Paul Richardson is one year into fulfilling not one but two demanding jobs, simultaneously.
Since joining ESPN in 2007, Richardson has served as senior vice president, human resources. In that role, he helps guide ESPN’s human resource efforts involving 50 different business units and nearly 7,000 employees worldwide.
In February 2011, Richardson added the role of Chief Diversity Officer for The Walt Disney Company. In that capacity, he works with diversity leaders throughout Disney to devise and execute global diversity strategies.
That’s a lot of responsibility — and regular monthly travel between ESPN and Disney’s corporate headquarters in Connecticut and California, respectively.
In the interview below, the University of Southern California graduate and former executive with Universal McCann, Paramount Pictures, and The Times Mirror Company describes what his jobs entail, how he multitasks, and his most cherished sports moments.
How would you explain your jobs to the layperson?
My responsibilities include overseeing all aspects of Human Resources at ESPN. Within HR, there are five primary functional areas (Compensation, Diversity & Inclusion, Learning and Organizational Development, Recruiting, and our HR Business Partners). I often describe our mission as helping to create exceptional employee experiences.
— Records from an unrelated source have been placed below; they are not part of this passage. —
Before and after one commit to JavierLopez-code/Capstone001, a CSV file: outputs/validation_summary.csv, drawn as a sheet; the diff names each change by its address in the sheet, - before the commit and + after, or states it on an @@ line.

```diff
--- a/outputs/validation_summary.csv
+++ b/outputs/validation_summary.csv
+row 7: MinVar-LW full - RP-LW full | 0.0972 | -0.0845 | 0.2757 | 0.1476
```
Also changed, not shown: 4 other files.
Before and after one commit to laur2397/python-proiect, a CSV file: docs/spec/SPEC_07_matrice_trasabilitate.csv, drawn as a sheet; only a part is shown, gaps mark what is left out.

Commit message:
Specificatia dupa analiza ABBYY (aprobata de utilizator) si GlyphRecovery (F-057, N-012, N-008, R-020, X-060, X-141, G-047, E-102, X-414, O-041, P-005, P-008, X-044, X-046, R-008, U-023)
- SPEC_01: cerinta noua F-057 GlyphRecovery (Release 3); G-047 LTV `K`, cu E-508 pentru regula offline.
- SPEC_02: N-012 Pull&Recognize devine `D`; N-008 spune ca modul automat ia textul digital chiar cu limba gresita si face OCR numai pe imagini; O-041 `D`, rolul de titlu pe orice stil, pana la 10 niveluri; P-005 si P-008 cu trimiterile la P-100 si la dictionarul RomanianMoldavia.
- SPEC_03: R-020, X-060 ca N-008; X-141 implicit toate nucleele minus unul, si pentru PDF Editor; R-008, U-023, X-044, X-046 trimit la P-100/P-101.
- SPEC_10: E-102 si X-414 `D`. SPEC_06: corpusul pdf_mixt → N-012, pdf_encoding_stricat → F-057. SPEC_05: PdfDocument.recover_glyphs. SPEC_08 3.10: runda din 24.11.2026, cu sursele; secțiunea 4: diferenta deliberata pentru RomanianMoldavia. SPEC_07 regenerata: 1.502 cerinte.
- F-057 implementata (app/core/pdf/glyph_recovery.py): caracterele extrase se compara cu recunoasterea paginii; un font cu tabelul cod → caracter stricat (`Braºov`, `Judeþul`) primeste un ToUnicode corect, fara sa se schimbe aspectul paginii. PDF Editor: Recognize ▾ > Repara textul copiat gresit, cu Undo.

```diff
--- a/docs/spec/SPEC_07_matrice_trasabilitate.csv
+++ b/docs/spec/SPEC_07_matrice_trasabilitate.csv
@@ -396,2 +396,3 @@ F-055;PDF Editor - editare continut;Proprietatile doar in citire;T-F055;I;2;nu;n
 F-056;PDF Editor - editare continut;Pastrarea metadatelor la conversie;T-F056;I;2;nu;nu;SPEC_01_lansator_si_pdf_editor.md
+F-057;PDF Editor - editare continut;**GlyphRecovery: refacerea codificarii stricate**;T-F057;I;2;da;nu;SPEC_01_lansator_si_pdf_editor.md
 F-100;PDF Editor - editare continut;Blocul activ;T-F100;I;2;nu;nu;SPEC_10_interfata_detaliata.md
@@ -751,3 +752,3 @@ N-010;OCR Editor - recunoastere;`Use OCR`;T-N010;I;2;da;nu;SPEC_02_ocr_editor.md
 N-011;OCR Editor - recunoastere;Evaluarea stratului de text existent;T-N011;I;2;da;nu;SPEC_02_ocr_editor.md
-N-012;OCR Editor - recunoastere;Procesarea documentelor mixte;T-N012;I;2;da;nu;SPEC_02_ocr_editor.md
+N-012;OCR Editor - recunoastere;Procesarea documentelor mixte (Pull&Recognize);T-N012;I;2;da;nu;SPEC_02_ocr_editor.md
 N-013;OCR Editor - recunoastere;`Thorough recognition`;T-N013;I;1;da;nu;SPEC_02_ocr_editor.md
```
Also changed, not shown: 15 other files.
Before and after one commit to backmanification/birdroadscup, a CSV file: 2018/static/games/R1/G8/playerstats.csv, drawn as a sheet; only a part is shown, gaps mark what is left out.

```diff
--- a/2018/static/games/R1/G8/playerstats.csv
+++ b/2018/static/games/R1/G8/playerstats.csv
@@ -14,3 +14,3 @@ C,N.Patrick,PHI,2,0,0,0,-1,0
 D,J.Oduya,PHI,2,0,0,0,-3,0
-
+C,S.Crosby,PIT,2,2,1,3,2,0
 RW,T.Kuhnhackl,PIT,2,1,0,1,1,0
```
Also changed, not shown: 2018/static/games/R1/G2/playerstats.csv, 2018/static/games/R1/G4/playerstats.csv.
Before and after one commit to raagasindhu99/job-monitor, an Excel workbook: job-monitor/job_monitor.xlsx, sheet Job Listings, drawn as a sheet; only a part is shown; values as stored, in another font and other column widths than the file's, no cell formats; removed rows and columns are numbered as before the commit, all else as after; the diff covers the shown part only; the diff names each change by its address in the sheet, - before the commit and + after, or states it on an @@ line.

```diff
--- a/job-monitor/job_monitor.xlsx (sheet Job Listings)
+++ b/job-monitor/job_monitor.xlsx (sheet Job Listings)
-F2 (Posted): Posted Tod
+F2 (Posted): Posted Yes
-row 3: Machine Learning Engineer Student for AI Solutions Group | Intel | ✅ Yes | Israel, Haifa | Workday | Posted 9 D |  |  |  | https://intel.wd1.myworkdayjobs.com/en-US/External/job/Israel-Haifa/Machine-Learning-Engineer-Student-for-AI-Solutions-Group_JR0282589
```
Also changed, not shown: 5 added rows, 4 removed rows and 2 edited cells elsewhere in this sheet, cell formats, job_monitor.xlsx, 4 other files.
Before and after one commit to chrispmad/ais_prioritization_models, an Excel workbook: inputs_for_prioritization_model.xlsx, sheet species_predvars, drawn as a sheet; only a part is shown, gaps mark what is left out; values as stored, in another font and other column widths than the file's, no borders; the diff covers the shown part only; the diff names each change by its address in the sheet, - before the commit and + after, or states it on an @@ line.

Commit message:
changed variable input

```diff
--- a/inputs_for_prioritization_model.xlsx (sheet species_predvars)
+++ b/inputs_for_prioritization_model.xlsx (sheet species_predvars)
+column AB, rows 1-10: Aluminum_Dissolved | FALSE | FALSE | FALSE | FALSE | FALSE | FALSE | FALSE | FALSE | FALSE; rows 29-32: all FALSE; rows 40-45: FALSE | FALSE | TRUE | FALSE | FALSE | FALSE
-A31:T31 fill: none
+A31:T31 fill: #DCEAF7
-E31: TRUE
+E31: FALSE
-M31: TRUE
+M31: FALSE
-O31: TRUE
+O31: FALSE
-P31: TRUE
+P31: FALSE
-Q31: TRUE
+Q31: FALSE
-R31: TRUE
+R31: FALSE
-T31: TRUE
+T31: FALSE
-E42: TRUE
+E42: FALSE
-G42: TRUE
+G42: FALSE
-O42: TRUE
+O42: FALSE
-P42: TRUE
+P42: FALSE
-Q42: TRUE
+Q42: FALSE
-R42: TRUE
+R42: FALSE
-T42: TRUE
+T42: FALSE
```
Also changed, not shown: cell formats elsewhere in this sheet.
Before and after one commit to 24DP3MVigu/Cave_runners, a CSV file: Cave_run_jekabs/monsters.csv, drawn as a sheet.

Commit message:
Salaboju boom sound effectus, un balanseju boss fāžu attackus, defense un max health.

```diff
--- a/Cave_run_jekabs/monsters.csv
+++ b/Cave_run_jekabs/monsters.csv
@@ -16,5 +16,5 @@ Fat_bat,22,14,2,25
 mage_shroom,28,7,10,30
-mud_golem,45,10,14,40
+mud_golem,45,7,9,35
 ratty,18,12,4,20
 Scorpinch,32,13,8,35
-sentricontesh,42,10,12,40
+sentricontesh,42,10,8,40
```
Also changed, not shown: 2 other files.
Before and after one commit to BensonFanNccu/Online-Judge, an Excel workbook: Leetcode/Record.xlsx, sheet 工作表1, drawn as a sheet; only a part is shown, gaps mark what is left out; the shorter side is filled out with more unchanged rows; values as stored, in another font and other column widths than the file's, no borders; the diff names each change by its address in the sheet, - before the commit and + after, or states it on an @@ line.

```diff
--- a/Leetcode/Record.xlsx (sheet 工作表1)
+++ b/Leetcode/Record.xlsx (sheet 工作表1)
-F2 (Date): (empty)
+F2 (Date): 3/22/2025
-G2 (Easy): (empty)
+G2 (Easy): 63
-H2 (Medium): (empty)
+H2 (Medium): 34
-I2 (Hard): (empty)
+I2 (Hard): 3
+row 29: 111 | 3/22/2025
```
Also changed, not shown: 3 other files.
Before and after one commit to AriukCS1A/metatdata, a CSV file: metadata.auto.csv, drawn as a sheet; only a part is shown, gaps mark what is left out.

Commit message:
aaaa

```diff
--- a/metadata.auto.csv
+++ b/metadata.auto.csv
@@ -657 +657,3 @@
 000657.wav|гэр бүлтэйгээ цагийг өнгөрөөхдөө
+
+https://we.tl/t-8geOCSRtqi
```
This includes everything from a prospective candidate’s recruitment to ESPN, the hiring and onboarding of that individual through helping to define their total rewards package and development and learning opportunities.
As the Chief Diversity Officer for The Walt Disney Company, this is a new and exciting opportunity for both me and Disney. Within this role, I partner with various Disney business segments to define and implement our global diversity and inclusion strategy. We focus our efforts on three primary areas: the diversity of our workforce, inclusion within our workplace and leveraging our internal diversity to engage the marketplace.
I’m proud to say we are launching several new diversity initiatives this year, including an initiative supporting veterans and military families entitled “Heroes Work Here.”
How do you juggle your responsibilities with ESPN and Disney?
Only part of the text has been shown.